“Egyptian products were able to prove themselves in the market, at the same quality of imported goods, and also importers of chocolate, say for example products from Turkey, after the flotation of the currency, it became hard for importers to sell the chocolate at the old prices, and therefore consumers were forced to turn to local products which enjoy the same quality of the imported,” he added.
The pound’s flotation and an ensuing increase in tariffs on more than 300 products shipped from abroad have hit importers hard. But the measures have been a boom for domestic manufacturers such as Covertina.
The country’s made products are much more affordable for customers who are increasingly prices conscious as inflation has shot above 28 percent.
After Egypt abandoned its peg of 8.8 pounds to the dollar on November 3, the currency has roughly halved in value to around 17.75.
According to the manager of hypermarket chain Samy Salama, Emad Maher switching to local products has increased by 90 percent, mainly because of the price difference.
“The decision (to float) led to an increase in all prices. All prices in Egypt have recently gone up by 80 percent. There isn’t one customer who walks in without complaining. Things that used to cost 1 pound now cost 5, and whatever used to cost 5 pounds, is now 10 pounds,” Maher said.

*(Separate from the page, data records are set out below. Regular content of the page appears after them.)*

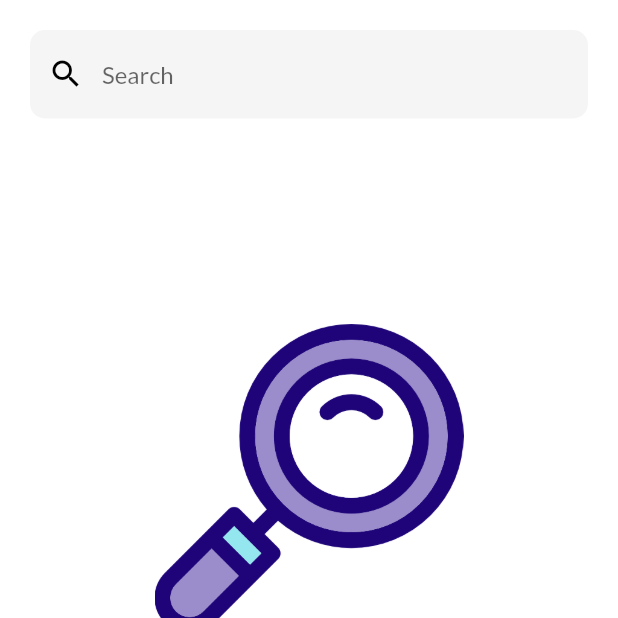
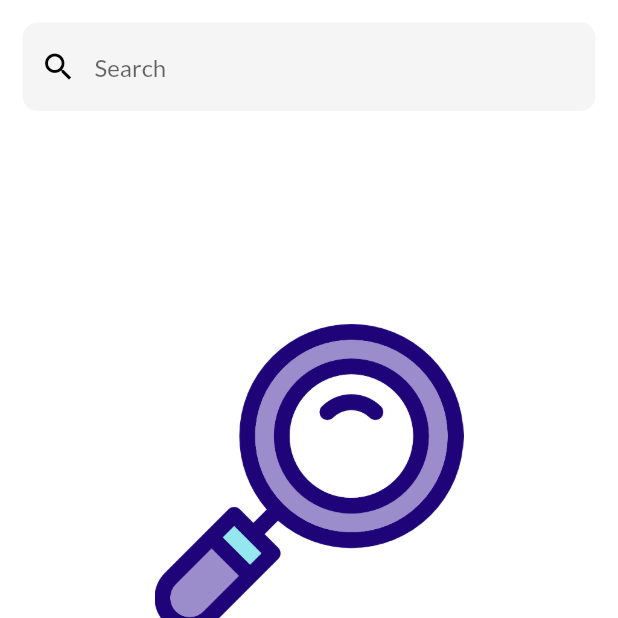
Before and after one commit to adarshbalu/moooviex, a Flutter app: the screen it shows after launch, on a phone screen of 412 x 824 dp, the top half of it. Run offline on Flutter 3.47's test engine with Material 2 defaults, Android fonts, the phone set to English and light mode, and no system bars; our stand-ins replace bloc, equatable, google_fonts.

Commit message:
Added bloc files , model and repository

```diff
--- /dev/null
+++ b/lib/bloc/bloc.dart
@@ -0,0 +1,3 @@
+export 'movie_bloc.dart';
+export 'movie_event.dart';
+export 'movie_state.dart';
--- /dev/null
+++ b/lib/bloc/movie_bloc.dart
@@ -0,0 +1,17 @@
+import 'dart:async';
+
+import 'package:bloc/bloc.dart';
+
+import 'bloc.dart';
+
+class MovieBloc extends Bloc<MovieEvent, MovieState> {
+  @override
+  MovieState get initialState => InitialMovieState();
+
+  @override
+  Stream<MovieState> mapEventToState(
+    MovieEvent event,
+  ) async* {
+    // TODO: Add Logic
+  }
+}
--- /dev/null
+++ b/lib/bloc/movie_event.dart
@@ -0,0 +1,5 @@
+import 'package:equatable/equatable.dart';
+
+abstract class MovieEvent extends Equatable {
+  const MovieEvent();
+}
--- /dev/null
+++ b/lib/bloc/movie_state.dart
@@ -0,0 +1,10 @@
+import 'package:equatable/equatable.dart';
+
+abstract class MovieState extends Equatable {
+  const MovieState();
+}
+
+class InitialMovieState extends MovieState {
+  @override
+  List<Object> get props => [];
+}
--- /dev/null
+++ b/lib/models/movie.dart
@@ -0,0 +1,91 @@
+import 'package:equatable/equatable.dart';
+
+class Movie extends Equatable {
+  final String title,
+      year,
+      released,
+      runTime,
+      genre,
+      director,
+      writer,
+      actors,
+      plot,
+      language,
+      country,
+      awards,
+      posterURL,
+      rated,
+      metaScore,
+      imdbRating,
+      imdbVotes,
+      imdbID,
+      type,
+      dvd,
+      boxOffice,
+      production,
+      website,
+      response,
+      totalResults,
+      error;
+  final ratings;
+
+  Movie(
+      {this.totalResults,
+      this.error,
+      this.title,
+      this.year,
+      this.released,
+      this.runTime,
+      this.genre,
+      this.director,
+      this.writer,
+      this.actors,
+      this.plot,
+      this.language,
+      this.country,
+      this.awards,
+      this.posterURL,
+      this.rated,
+      this.metaScore,
+      this.imdbRating,
+      this.imdbVotes,
+      this.imdbID,
+      this.type,
+      this.dvd,
+      this.boxOffice,
+      this.production,
+      this.website,
+      this.response,
+      this.ratings});
+
+  @override
+  List<Object> get props => [
+        title,
+        year,
+        released,
+        runTime,
+        genre,
+        director,
+        writer,
+        actors,
+        plot,
+        language,
+        country,
+        awards,
+        posterURL,
+        rated,
+        metaScore,
+        imdbRating,
+        imdbVotes,
+        imdbID,
+        type,
+        dvd,
+        boxOffice,
+        production,
+        website,
+        response,
+        ratings,
+        totalResults,
+        error
+      ];
+}
--- a/lib/screens/home/home_screen.dart
+++ b/lib/screens/home/home_screen.dart
@@ -2,7 +2,6 @@ import 'package:flutter/cupertino.dart';
 import 'package:flutter/material.dart';
 import 'package:flutter/painting.dart';
 import 'package:moooviex/utits/constants.dart';
-import 'package:moooviex/widgets/search_box.dart';
 
 class HomeScreen extends StatefulWidget {
   @override
@@ -10,6 +9,14 @@ class HomeScreen extends StatefulWidget {
 }
 
 class _HomeScreenState extends State<HomeScreen> {
+  TextEditingController controller;
+  final _searchKey = GlobalKey<FormState>();
+  @override
+  void initState() {
+    controller = TextEditingController();
+    super.initState();
+  }
+
   @override
   Widget build(BuildContext context) {
     return Scaffold(
@@ -19,9 +26,67 @@ class _HomeScreenState extends State<HomeScreen> {
             children: <Widget>[
               Stack(
                 children: <Widget>[
-                  Padding(
-                    padding: const EdgeInsets.all(20.0),
-                    child: SearchBox(),
+                  Container(
+                    margin: EdgeInsets.all(15),
+                    alignment: Alignment.center,
+                    color: Colors.white,
+                    child: Form(
+                      key: _searchKey,
+                      child: TextFormField(
+                        controller: controller,
+                        decoration: InputDecoration(
+                          fillColor: Colors.grey.shade100,
+                          filled: true,
+                          prefixIcon: Icon(
+                            Icons.search,
+                            color: Colors.black,
+                          ),
+                          hintText: 'Search',
+                          border: OutlineInputBorder(
+                            borderRadius:
+                                BorderRadius.all(Radius.circular(10.0)),
+                            borderSide: BorderSide(color: Colors.transparent),
+                          ),
+                          focusedBorder: OutlineInputBorder(
+                            borderRadius:
+                                BorderRadius.all(Radius.circular(10.0)),
+                            borderSide: BorderSide(color: Colors.transparent),
+                          ),
+                          errorBorder: OutlineInputBorder(
+                            borderRadius:
+                                BorderRadius.all(Radius.circular(10.0)),
+                            borderSide: BorderSide(color: Colors.transparent),
+                          ),
+                          focusedErrorBorder: OutlineInputBorder(
+                            borderRadius:
+                                BorderRadius.all(Radius.circular(10.0)),
+                            borderSide: BorderSide(color: Colors.transparent),
+                          ),
+                          enabledBorder: OutlineInputBorder(
+                            borderRadius:
+                                BorderRadius.all(Radius.circular(10.0)),
+                            borderSide: BorderSide(color: Colors.transparent),
+                          ),
+                          errorStyle: TextStyle(color: Colors.grey),
+                        ),
+                        onChanged: (v) {
+                          _searchKey.currentState.validate();
+                        },
+                        validator: (value) {
+                          if (value == '') {
+                            return null;
+                          }
+                          if (value.isEmpty) {
+                            return 'Please enter keyword to search';
+                          }
+
+                          if (value.length < 4) {
+                            return 'Please enter more than 4 characters';
+                          }
+                          return null;
+                        },
+                      ),
+                    ),
                   ),
                   SizedBox(
                     height: MediaQuery.of(context).size.height / 4,
@@ -56,4 +121,10 @@ class _HomeScreenState extends State<HomeScreen> {
       ),
     );
   }
+
+  @override
+  void dispose() {
+    controller.dispose();
+    super.dispose();
+  }
 }
--- /dev/null
+++ b/lib/services/repository.dart
@@ -0,0 +1,25 @@
+import 'package:moooviex/models/movie.dart';
+
+abstract class AbstractMovieRepository {
+  Future<Movie> searchMovie({String title, String type, String year, int page});
+  Future<Movie> getMovieDetails(
+      {String imdbID, String title, String type, String year, String plot});
+}
+
+class MovieRepository implements AbstractMovieRepository {
+  @override
+  Future<Movie> getMovieDetails(
+      {String imdbID, String title, String type, String year, String plot}) {
+    // TODO: implement getMovieDetails
+    throw UnimplementedError();
+  }
+
+  @override
+  Future<Movie> searchMovie(
+      {String title, String type, String year, int page}) {
+    // TODO: implement searchMovie
+    throw UnimplementedError();
+  }
+}
+
+class NetworkError extends Error {}
--- a/lib/utits/constants.dart
+++ b/lib/utits/constants.dart
@@ -7,3 +7,7 @@ const String kSearchImage = 'assets/images/search.png';
 const TextStyle kHeading = TextStyle(fontSize: 26, fontWeight: FontWeight.w700);
 const TextStyle kBodyText =
     TextStyle(fontSize: 19, fontWeight: FontWeight.w300);
+
+enum Plot { short, full }
+
+enum Type { movie, series, episode }
--- a/pubspec.yaml
+++ b/pubspec.yaml
@@ -31,6 +31,7 @@ dependencies:
   http: ^0.12.1
   flutter_bloc: ^4.0.1
   google_fonts: ^1.1.0
+  equatable: ^1.2.0
 
 dev_dependencies:
   flutter_test:
```
Also changed, not shown: pubspec.lock, 14 other files.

Multinationals are taking notice. Nestle, the packaged food giant, said in January it had signed a deal to acquire Caravan Marketing Company, an Egyptian instant coffee maker that had increased its domestic market share due to competitive pricing.
With Egypt long dependent on imports, the trend suggests the government’s efforts to narrow a big trade deficit and boost domestic industries are starting to work.
The chairman of Yasmine cosmetic company, Hesham Zahra noted that production had risen 25-35 percent since the flotation boosted sales both at home and abroad.
“There’s no doubt that, in all fields not just the cosmetics industry, Egyptians have always chosen imported products over the local. But because of the increase in prices of imported goods, Egyptians are now forced to turn to local products, which have become more affordable,” he said.
A government official said the deficit had narrowed by 17.4 percent compared with 2015.
As the unofficial figures suggest, the weaker pound is also helping Egyptian exporters.
Trade and Industry Minister Tarek Kabil told Reuters in October that Egypt had produced $4 billion worth of import substitutes since the start of 2016 and aimed to expand domestic industry by 8 percent in three years.